◆ RECORDS PROVIDED ◆
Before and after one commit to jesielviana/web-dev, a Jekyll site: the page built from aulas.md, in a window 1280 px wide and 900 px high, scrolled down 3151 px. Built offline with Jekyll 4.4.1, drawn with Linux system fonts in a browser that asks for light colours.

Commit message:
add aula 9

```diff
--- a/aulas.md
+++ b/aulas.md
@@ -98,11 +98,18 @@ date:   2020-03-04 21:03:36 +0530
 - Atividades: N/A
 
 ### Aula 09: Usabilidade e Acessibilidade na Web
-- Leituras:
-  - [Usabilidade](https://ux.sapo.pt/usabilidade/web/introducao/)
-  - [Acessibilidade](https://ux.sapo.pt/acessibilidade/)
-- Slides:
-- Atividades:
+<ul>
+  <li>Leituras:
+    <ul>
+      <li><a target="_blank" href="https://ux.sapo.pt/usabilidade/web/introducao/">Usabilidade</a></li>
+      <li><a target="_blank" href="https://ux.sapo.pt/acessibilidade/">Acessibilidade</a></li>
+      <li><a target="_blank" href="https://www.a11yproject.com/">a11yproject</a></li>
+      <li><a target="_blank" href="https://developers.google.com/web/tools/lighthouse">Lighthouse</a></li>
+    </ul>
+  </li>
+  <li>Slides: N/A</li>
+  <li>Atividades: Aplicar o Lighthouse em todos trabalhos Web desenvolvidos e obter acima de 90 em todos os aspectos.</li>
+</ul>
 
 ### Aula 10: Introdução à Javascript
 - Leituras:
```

...

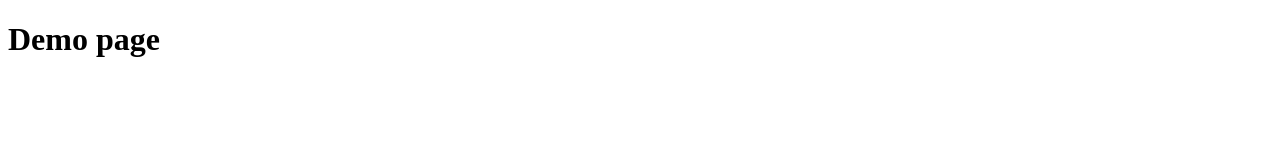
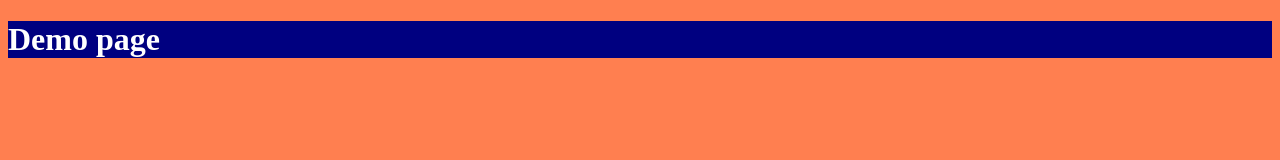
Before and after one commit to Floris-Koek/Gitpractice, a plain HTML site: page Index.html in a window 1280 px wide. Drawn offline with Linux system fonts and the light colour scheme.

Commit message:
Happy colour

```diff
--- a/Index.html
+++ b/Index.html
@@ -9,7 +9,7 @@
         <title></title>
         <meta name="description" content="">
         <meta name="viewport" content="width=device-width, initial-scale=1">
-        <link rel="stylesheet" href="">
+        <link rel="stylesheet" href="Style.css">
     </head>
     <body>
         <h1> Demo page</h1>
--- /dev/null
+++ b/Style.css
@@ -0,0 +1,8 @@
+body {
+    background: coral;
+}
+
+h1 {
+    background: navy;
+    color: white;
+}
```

==

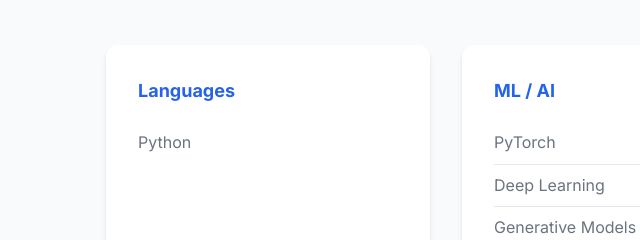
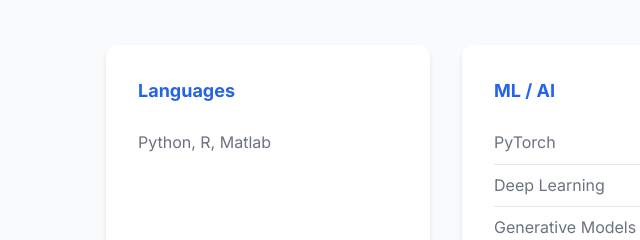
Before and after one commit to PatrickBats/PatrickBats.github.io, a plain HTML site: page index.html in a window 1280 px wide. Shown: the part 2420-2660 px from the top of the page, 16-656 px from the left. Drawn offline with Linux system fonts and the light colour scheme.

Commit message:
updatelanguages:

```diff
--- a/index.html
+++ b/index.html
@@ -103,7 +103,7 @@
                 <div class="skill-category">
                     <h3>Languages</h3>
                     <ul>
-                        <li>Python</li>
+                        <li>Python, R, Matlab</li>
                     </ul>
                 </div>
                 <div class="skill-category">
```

◆ YOUR INSTRUCTIONS ◆
In the records above, how many lines hold the string "html"? Give the number only.

◆ SOLUTION ◆
6